→ About this exercise:
Below are some records; output all of them exactly.
-- Records supplied follows --
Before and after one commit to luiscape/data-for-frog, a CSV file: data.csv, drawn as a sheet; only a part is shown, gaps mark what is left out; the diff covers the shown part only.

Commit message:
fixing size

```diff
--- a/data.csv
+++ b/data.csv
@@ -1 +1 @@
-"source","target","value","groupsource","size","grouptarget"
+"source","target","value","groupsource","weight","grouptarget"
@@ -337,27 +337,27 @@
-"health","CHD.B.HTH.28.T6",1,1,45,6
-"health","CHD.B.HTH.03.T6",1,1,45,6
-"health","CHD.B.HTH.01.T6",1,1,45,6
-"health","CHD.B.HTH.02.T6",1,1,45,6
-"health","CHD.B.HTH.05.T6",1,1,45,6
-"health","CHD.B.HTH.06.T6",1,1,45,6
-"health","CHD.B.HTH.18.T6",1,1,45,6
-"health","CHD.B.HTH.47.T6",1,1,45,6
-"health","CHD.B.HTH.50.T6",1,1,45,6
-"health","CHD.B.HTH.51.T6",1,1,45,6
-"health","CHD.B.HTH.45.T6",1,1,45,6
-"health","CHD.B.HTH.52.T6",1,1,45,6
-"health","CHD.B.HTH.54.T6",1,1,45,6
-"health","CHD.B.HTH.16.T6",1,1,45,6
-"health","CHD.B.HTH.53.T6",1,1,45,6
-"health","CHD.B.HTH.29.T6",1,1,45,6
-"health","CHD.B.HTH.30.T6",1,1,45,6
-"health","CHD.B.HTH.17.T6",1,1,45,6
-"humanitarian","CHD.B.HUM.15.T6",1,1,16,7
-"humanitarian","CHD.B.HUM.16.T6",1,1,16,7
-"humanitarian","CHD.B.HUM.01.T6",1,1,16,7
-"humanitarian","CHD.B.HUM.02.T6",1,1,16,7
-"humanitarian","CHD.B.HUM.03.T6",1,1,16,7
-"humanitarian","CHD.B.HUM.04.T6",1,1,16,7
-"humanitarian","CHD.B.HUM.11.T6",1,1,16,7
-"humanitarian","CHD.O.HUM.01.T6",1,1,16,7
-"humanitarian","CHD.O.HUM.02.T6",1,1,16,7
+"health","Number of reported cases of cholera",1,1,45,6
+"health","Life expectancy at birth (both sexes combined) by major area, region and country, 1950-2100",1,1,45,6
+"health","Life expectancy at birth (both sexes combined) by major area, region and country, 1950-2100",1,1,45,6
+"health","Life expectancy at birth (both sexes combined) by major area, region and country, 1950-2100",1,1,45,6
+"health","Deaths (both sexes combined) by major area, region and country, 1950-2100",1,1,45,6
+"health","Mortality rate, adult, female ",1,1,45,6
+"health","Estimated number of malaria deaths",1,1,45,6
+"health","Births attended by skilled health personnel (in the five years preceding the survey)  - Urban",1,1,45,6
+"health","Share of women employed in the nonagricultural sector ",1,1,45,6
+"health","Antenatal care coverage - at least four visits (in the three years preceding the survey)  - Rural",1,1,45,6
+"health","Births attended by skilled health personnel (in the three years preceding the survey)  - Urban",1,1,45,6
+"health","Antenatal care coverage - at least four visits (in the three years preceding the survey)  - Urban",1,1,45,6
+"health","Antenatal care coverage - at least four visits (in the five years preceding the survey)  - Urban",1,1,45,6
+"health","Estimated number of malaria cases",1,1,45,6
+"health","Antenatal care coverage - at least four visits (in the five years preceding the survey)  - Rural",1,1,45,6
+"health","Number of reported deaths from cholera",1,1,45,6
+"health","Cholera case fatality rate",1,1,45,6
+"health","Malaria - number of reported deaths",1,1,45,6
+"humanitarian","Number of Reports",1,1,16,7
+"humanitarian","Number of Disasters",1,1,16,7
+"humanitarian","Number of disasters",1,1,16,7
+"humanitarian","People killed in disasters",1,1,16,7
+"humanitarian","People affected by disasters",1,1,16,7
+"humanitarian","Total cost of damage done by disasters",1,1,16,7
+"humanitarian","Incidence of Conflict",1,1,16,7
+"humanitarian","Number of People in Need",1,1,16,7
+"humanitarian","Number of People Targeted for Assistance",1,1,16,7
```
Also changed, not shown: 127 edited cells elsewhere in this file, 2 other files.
-- Records supplied concluded --
→ Output:
Before and after one commit to luiscape/data-for-frog, a CSV file: data.csv, drawn as a sheet; only a part is shown, gaps mark what is left out; the diff covers the shown part only.

Commit message:
fixing size

```diff
--- a/data.csv
+++ b/data.csv
@@ -1 +1 @@
-"source","target","value","groupsource","size","grouptarget"
+"source","target","value","groupsource","weight","grouptarget"
@@ -337,27 +337,27 @@
-"health","CHD.B.HTH.28.T6",1,1,45,6
-"health","CHD.B.HTH.03.T6",1,1,45,6
-"health","CHD.B.HTH.01.T6",1,1,45,6
-"health","CHD.B.HTH.02.T6",1,1,45,6
-"health","CHD.B.HTH.05.T6",1,1,45,6
-"health","CHD.B.HTH.06.T6",1,1,45,6
-"health","CHD.B.HTH.18.T6",1,1,45,6
-"health","CHD.B.HTH.47.T6",1,1,45,6
-"health","CHD.B.HTH.50.T6",1,1,45,6
-"health","CHD.B.HTH.51.T6",1,1,45,6
-"health","CHD.B.HTH.45.T6",1,1,45,6
-"health","CHD.B.HTH.52.T6",1,1,45,6
-"health","CHD.B.HTH.54.T6",1,1,45,6
-"health","CHD.B.HTH.16.T6",1,1,45,6
-"health","CHD.B.HTH.53.T6",1,1,45,6
-"health","CHD.B.HTH.29.T6",1,1,45,6
-"health","CHD.B.HTH.30.T6",1,1,45,6
-"health","CHD.B.HTH.17.T6",1,1,45,6
-"humanitarian","CHD.B.HUM.15.T6",1,1,16,7
-"humanitarian","CHD.B.HUM.16.T6",1,1,16,7
-"humanitarian","CHD.B.HUM.01.T6",1,1,16,7
-"humanitarian","CHD.B.HUM.02.T6",1,1,16,7
-"humanitarian","CHD.B.HUM.03.T6",1,1,16,7
-"humanitarian","CHD.B.HUM.04.T6",1,1,16,7
-"humanitarian","CHD.B.HUM.11.T6",1,1,16,7
-"humanitarian","CHD.O.HUM.01.T6",1,1,16,7
-"humanitarian","CHD.O.HUM.02.T6",1,1,16,7
+"health","Number of reported cases of cholera",1,1,45,6
+"health","Life expectancy at birth (both sexes combined) by major area, region and country, 1950-2100",1,1,45,6
+"health","Life expectancy at birth (both sexes combined) by major area, region and country, 1950-2100",1,1,45,6
+"health","Life expectancy at birth (both sexes combined) by major area, region and country, 1950-2100",1,1,45,6
+"health","Deaths (both sexes combined) by major area, region and country, 1950-2100",1,1,45,6
+"health","Mortality rate, adult, female ",1,1,45,6
+"health","Estimated number of malaria deaths",1,1,45,6
+"health","Births attended by skilled health personnel (in the five years preceding the survey)  - Urban",1,1,45,6
+"health","Share of women employed in the nonagricultural sector ",1,1,45,6
+"health","Antenatal care coverage - at least four visits (in the three years preceding the survey)  - Rural",1,1,45,6
+"health","Births attended by skilled health personnel (in the three years preceding the survey)  - Urban",1,1,45,6
+"health","Antenatal care coverage - at least four visits (in the three years preceding the survey)  - Urban",1,1,45,6
+"health","Antenatal care coverage - at least four visits (in the five years preceding the survey)  - Urban",1,1,45,6
+"health","Estimated number of malaria cases",1,1,45,6
+"health","Antenatal care coverage - at least four visits (in the five years preceding the survey)  - Rural",1,1,45,6
+"health","Number of reported deaths from cholera",1,1,45,6
+"health","Cholera case fatality rate",1,1,45,6
+"health","Malaria - number of reported deaths",1,1,45,6
+"humanitarian","Number of Reports",1,1,16,7
+"humanitarian","Number of Disasters",1,1,16,7
+"humanitarian","Number of disasters",1,1,16,7
+"humanitarian","People killed in disasters",1,1,16,7
+"humanitarian","People affected by disasters",1,1,16,7
+"humanitarian","Total cost of damage done by disasters",1,1,16,7
+"humanitarian","Incidence of Conflict",1,1,16,7
+"humanitarian","Number of People in Need",1,1,16,7
+"humanitarian","Number of People Targeted for Assistance",1,1,16,7
```
Also changed, not shown: 127 edited cells elsewhere in this file, 2 other files.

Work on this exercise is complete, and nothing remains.